#### What is being asked
Show every line in the entries below where the word "Footer" appears.

#### Records
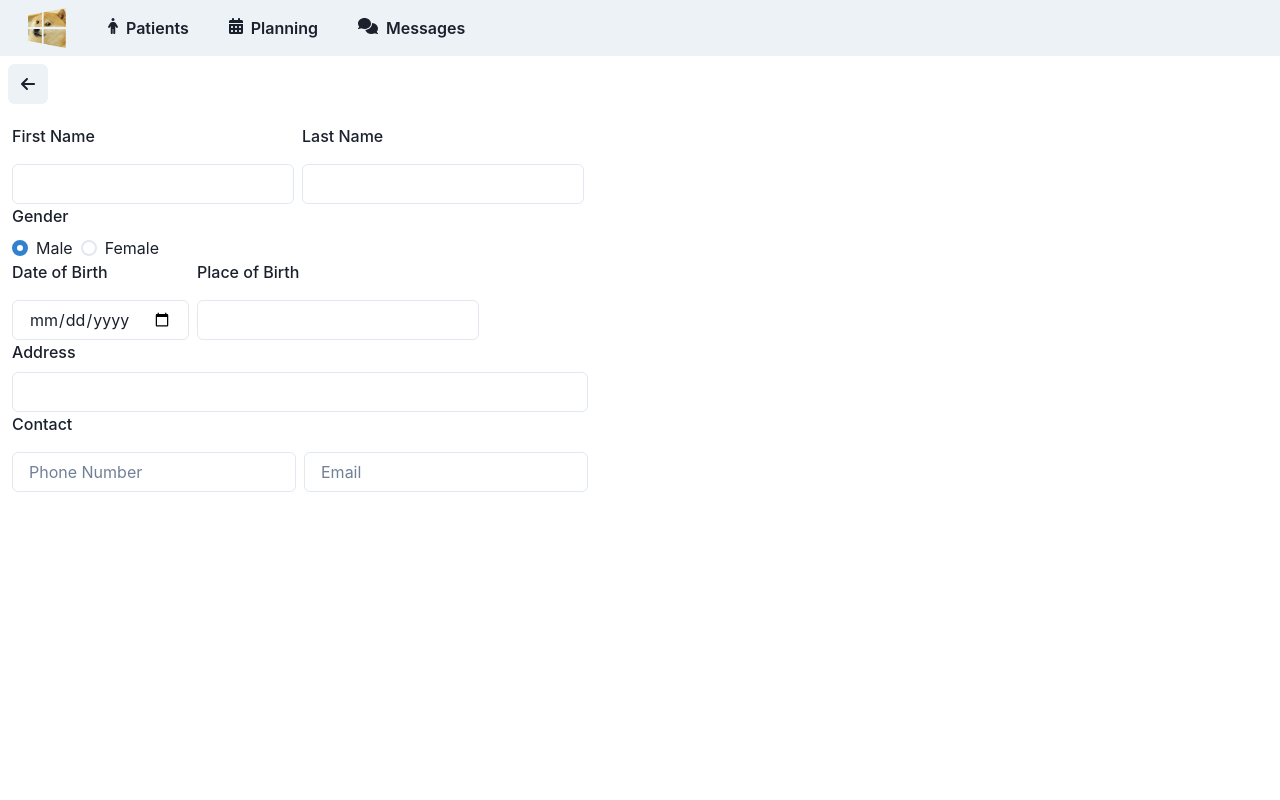
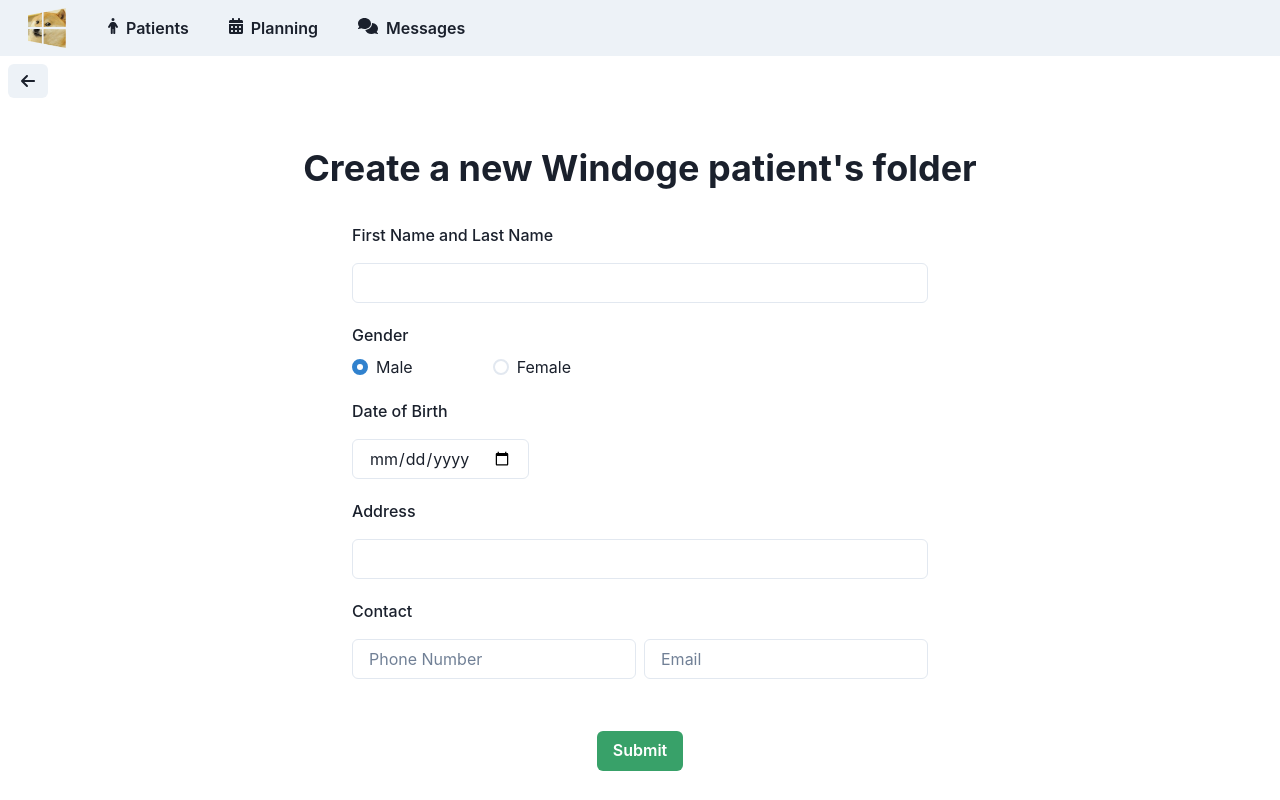
Before and after one commit to RomainReghem/Windoge, a React (Vite) app: page /formulairepatient in a window 1280 px wide. Built offline with nearby package versions, Linux system fonts and the light colour scheme.

Commit message:
centered patient form

```diff
--- a/src/FormulairePatient.jsx
+++ b/src/FormulairePatient.jsx
@@ -1,7 +1,7 @@
-import { Text, Center, Badge, Stack, InputLeftElement, InputGroup, Input, Button, Spinner, FormControl, FormLabel, FormErrorMessage, FormHelperText } from "@chakra-ui/react";
+import { Text, Center, Badge, Stack, InputLeftElement, InputGroup, Input, Button, Spinner, FormControl, FormLabel, FormErrorMessage, FormHelperText, Divider, Heading } from "@chakra-ui/react";
 import { HStack, RadioGroup, Radio, IconButton } from "@chakra-ui/react";
 import { FontAwesomeIcon } from "@fortawesome/react-fontawesome";
-import { faArrowLeft} from '@fortawesome/free-solid-svg-icons'
+import { faArrowLeft } from '@fortawesome/free-solid-svg-icons'
 import { Link, useNavigate } from "react-router-dom";
 
 const FormulairePatient = () => {
@@ -10,45 +10,34 @@ const FormulairePatient = () => {
     return (
         <>
 
-           <IconButton icon={<FontAwesomeIcon icon={faArrowLeft}/>} onClick={() => navigate(-1)} w={'40px'} m={2}></IconButton>
-
-
-
+            <IconButton icon={<FontAwesomeIcon icon={faArrowLeft} />} onClick={() => navigate(-1)} w={'40px'} m={2} marginBottom={5}></IconButton>
+            <Center h={'100%'} flexDirection='column'>
+            <Heading marginBottom={5}> Create a new Windoge patient's folder </Heading>
                 <FormControl m={[2, 3]} w='xl'>
-                <HStack>
-                    <Stack>
-                        <FormLabel>First Name</FormLabel>
+                        <Stack marginBottom='5'>
+                            <FormLabel>First Name and Last Name</FormLabel>
                             <Input type='text' />
                         </Stack>
-                    <Stack>
-                        <FormLabel>Last Name</FormLabel>
-                        <Input type='text' />
-                    </Stack>
-                </HStack>
+
                     <FormLabel>Gender</FormLabel>
                     <RadioGroup defaultValue='Male'>
-                    <HStack>
+                        <HStack marginBottom='5' spacing={20} direction='row'>
                             <Radio value='Male'>Male</Radio>
                             <Radio value='Female'>Female</Radio>
                         </HStack>
                     </RadioGroup>
 
-                <HStack>
+                    <HStack marginBottom='5'>
                         <Stack>
                             <FormLabel>Date of Birth</FormLabel>
                             <Input type='date' />
                         </Stack>
+                    </HStack>
 
-                    <Stack>
-                      <FormLabel>Place of Birth</FormLabel>
+                    <Stack marginBottom='5'>
+                        <FormLabel>Address</FormLabel>
                         <Input type='text' />
                     </Stack>
-
-                </HStack>
-
-
-                <FormLabel>Address</FormLabel>
-                <Input type='text' />
                     <Stack>
                         <FormLabel>Contact</FormLabel>
                         <HStack>
@@ -57,7 +46,9 @@ const FormulairePatient = () => {
                         </HStack>
                     </Stack>
                 </FormControl>
-
+                <Button type='submit' mt={10} colorScheme={'green'}
+                >Submit</Button>
+            </Center>
 
         </>
     )
--- a/src/Home.jsx
+++ b/src/Home.jsx
@@ -20,7 +20,7 @@ const Home = () => {
                         <Text fontWeight={'600'}>Password</Text>
                         <Input variant='filled' placeholder='Enter your password'></Input>
                     </Stack>
-                    <Stack width='xs'>
+                    <Stack width='xs' align='center'>
                         <Button width='30%'
                             colorScheme={'green'}
                             onClick={() => {
```
Lines whose indentation alone changed are shown as unchanged.
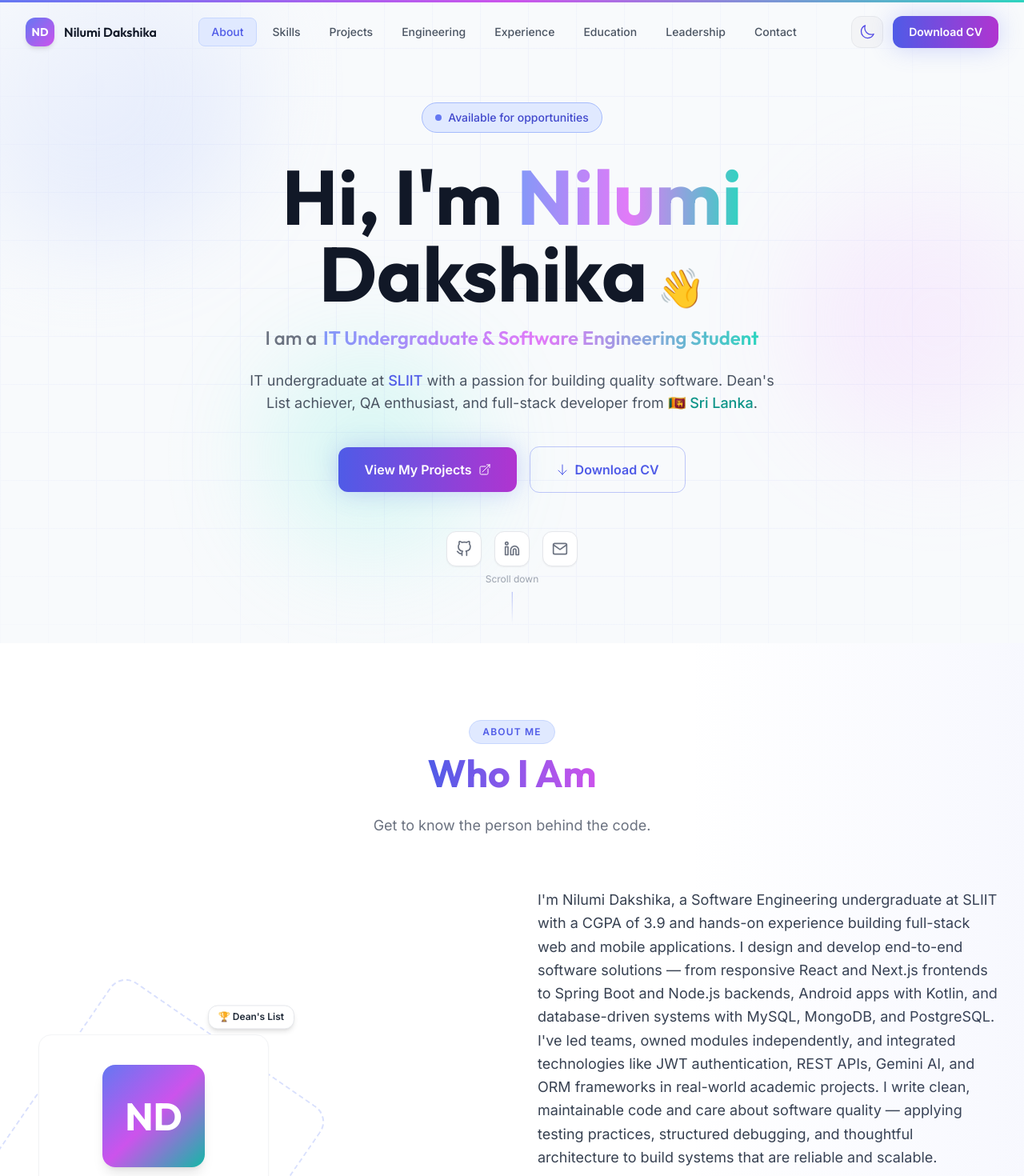
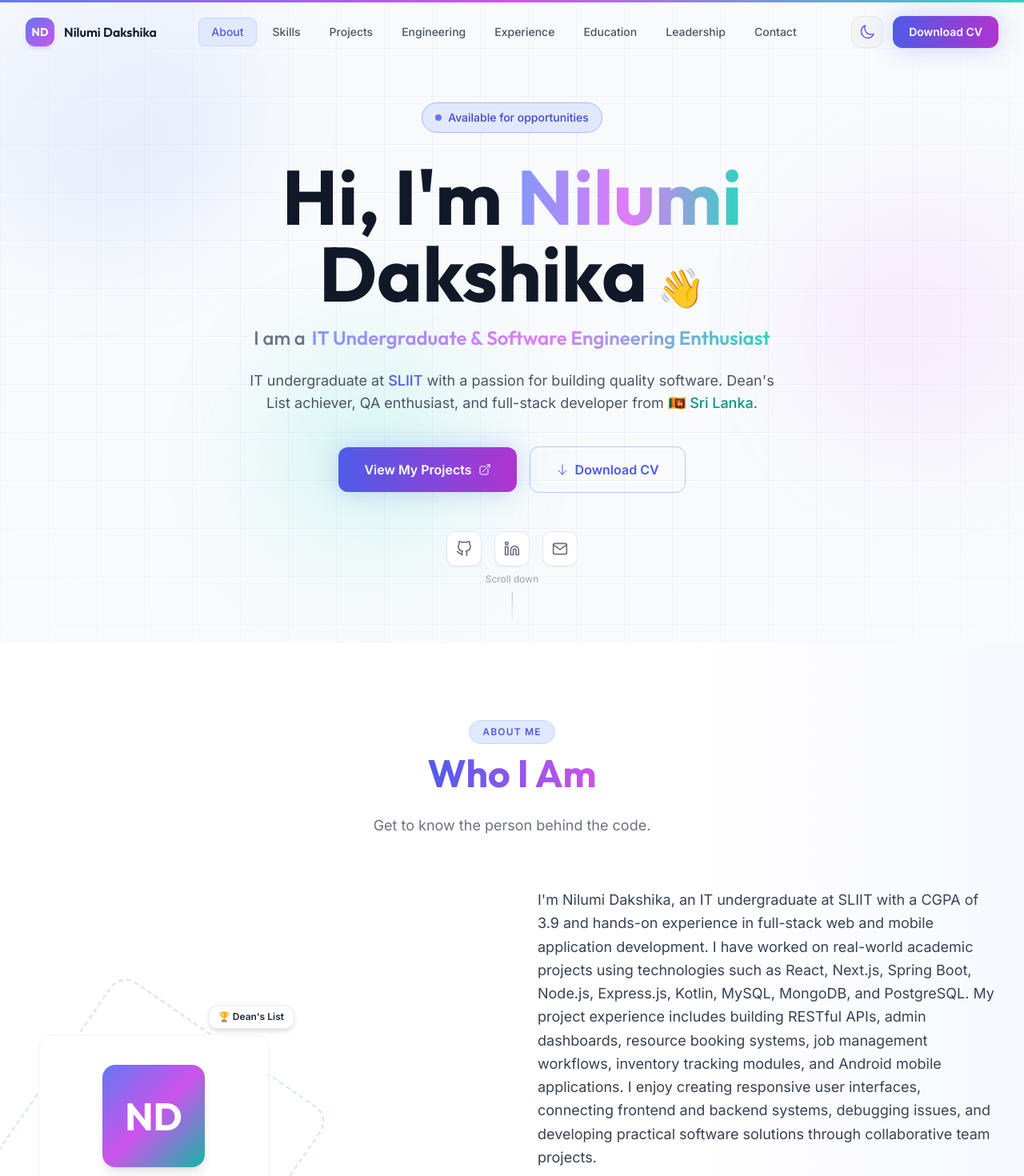
Before and after one commit to nilumi-d/Portfolio, a React (Vite) app: page / in a window 1280 px wide. Shown: the top 1470 px of the page at 80% size. Built offline with nearby package versions, Linux system fonts and the light colour scheme.

Commit message:
Update site metadata and about section

```diff
--- a/index.html
+++ b/index.html
@@ -4,15 +4,15 @@
     <meta charset="UTF-8" />
     <link rel="icon" type="image/svg+xml" href="/favicon.svg" />
     <meta name="viewport" content="width=device-width, initial-scale=1.0" />
-    <meta name="description" content="Nilumi Dakshika - IT Undergraduate & Software Engineering Student. Explore my projects, skills, and experience in full-stack web and mobile application development." />
+    <meta name="description" content="Nilumi Dakshika - IT Undergraduate & Software Engineering Enthusiast. Explore my projects, skills, and experience in full-stack web and mobile application development." />
     <meta name="keywords" content="Nilumi Dakshika, portfolio, developer, QA, software engineer, SLIIT, Sri Lanka" />
-    <meta property="og:title" content="Nilumi Dakshika | IT Undergraduate & Software Engineering Student" />
+    <meta property="og:title" content="Nilumi Dakshika | IT Undergraduate & Software Engineering Enthusiast" />
     <meta property="og:description" content="Explore Nilumi's portfolio - projects, skills, and professional journey in software development and QA." />
     <meta property="og:type" content="website" />
     <link rel="preconnect" href="https://fonts.googleapis.com" />
     <link rel="preconnect" href="https://fonts.gstatic.com" crossorigin />
     <link href="https://fonts.googleapis.com/css2?family=Inter:wght@300;400;500;600;700&family=Outfit:wght@300;400;500;600;700;800&family=JetBrains+Mono:wght@400;500&display=swap" rel="stylesheet" />
-    <title>Nilumi Dakshika | IT Undergraduate & Software Engineering Student</title>
+    <title>Nilumi Dakshika | IT Undergraduate & Software Engineering Enthusiast</title>
   </head>
   <body>
     <div id="root"></div>
--- a/src/components/Footer.jsx
+++ b/src/components/Footer.jsx
@@ -21,7 +21,7 @@ export default function Footer() {
             </div>
             <div>
               <p className="font-display font-semibold text-sm dark:text-white text-gray-900">{personal.name}</p>
-              <p className="text-xs dark:text-gray-500 text-gray-400">IT Undergraduate & Software Engineering Student</p>
+              <p className="text-xs dark:text-gray-500 text-gray-400">IT Undergraduate & Software Engineering Enthusiast</p>
             </div>
           </div>
 
--- a/src/components/Hero.jsx
+++ b/src/components/Hero.jsx
@@ -98,7 +98,7 @@ export default function Hero() {
           className="mb-6 flex items-center gap-2 text-xl sm:text-2xl font-display font-medium"
         >
           <span className="dark:text-gray-400 text-gray-500">I am a</span>
-          <span className="gradient-text font-semibold">IT Undergraduate &amp; Software Engineering Student</span>
+          <span className="gradient-text font-semibold">IT Undergraduate &amp; Software Engineering Enthusiast</span>
         </motion.div>
 
         {/* Short intro */}
--- a/src/data/portfolioData.js
+++ b/src/data/portfolioData.js
@@ -11,11 +11,11 @@ export const personal = {
   portfolio: "https://nilumi-d.github.io/Portfolio",
   cvUrl: "#", // Replace with actual CV URL
   initials: "ND",
-  about: `I'm Nilumi Dakshika, a Software Engineering undergraduate at SLIIT with a CGPA of 3.9 and hands-on experience building full-stack web and mobile applications.
+  about: `I'm Nilumi Dakshika, an IT undergraduate at SLIIT with a CGPA of 3.9 and hands-on experience in full-stack web and mobile application development.
 
-I design and develop end-to-end software solutions — from responsive React and Next.js frontends to Spring Boot and Node.js backends, Android apps with Kotlin, and database-driven systems with MySQL, MongoDB, and PostgreSQL. I've led teams, owned modules independently, and integrated technologies like JWT authentication, REST APIs, Gemini AI, and ORM frameworks in real-world academic projects.
+I have worked on real-world academic projects using technologies such as React, Next.js, Spring Boot, Node.js, Express.js, Kotlin, MySQL, MongoDB, and PostgreSQL. My project experience includes building RESTful APIs, admin dashboards, resource booking systems, job management workflows, inventory tracking modules, and Android mobile applications.
 
-I write clean, maintainable code and care about software quality — applying testing practices, structured debugging, and thoughtful architecture to build systems that are reliable and scalable.`,
+I enjoy creating responsive user interfaces, connecting frontend and backend systems, debugging issues, and developing practical software solutions through collaborative team projects.`,
 };
 
 export const navLinks = [
@@ -104,22 +104,6 @@ export const skills = {
 export const projects = [
   {
     id: 1,
-    title: "CocoSmart",
-    subtitle: "Agricultural Management Platform",
-    description:
-      "A full-stack MERN application for coconut farming, designed to manage farm operations, inventory, and vehicle tracking. Contributed to the Inventory Management module by implementing fertilizers and insecticides tracking, supplier validation, QR-based item scanning, and automated PDF/CSV reporting.",
-    techStack: ["React", "Vite", "Node.js", "Express.js", "MongoDB", "Tailwind CSS", "Leaflet", "JWT", "REST API", "Vercel"],
-    githubFrontend: "https://github.com/nilumi-d/cocosmart-frontend",
-    githubBackend: "https://github.com/nilumi-d/cocosmart-backend",
-    liveUrl: "https://cocosmart.vercel.app",
-    highlight: true,
-    category: "Full-Stack",
-    icon: "🥥",
-    color: "from-emerald-500 to-teal-600",
-    image: "/Portfolio/photos/coco.png",
-  },
-  {
-    id: 2,
     title: "Vertex",
     subtitle: "Campus Operations & Resource Booking Platform",
     description:
@@ -135,7 +119,7 @@ export const projects = [
     badge: "Team Lead",
   },
   {
-    id: 3,
+    id: 2,
     title: "HireSmart",
     subtitle: "Internship & Job Preparation Platform",
     description:
@@ -143,12 +127,28 @@ export const projects = [
     techStack: ["Next.js", "TypeScript", "tRPC", "Prisma", "PostgreSQL", "REST API", "AI Integration"],
     github: "https://github.com/chami48/Internship-and-Job-preparation-platform",
     liveUrl: null,
-    highlight: false,
+    highlight: true,
     category: "Full-Stack",
     icon: "💼",
     color: "from-indigo-500 to-violet-600",
     image: null,
     badge: "Team Lead",
+  },
+  {
+    id: 3,
+    title: "CocoSmart",
+    subtitle: "Agricultural Management Platform",
+    description:
+      "A full-stack MERN application for coconut farming, designed to manage farm operations, inventory, and vehicle tracking. Contributed to the Inventory Management module by implementing fertilizers and insecticides tracking, supplier validation, QR-based item scanning, and automated PDF/CSV reporting.",
+    techStack: ["React", "Vite", "Node.js", "Express.js", "MongoDB", "Tailwind CSS", "Leaflet", "JWT", "REST API", "Vercel"],
+    githubFrontend: "https://github.com/nilumi-d/cocosmart-frontend",
+    githubBackend: "https://github.com/nilumi-d/cocosmart-backend",
+    liveUrl: "https://cocosmart.vercel.app",
+    highlight: false,
+    category: "Full-Stack",
+    icon: "🥥",
+    color: "from-emerald-500 to-teal-600",
+    image: "/Portfolio/photos/coco.png",
   },
   {
     id: 4,
```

#### Response below
--- a/src/components/Footer.jsx
+++ b/src/components/Footer.jsx
@@ -21,7 +21,7 @@ export default function Footer() {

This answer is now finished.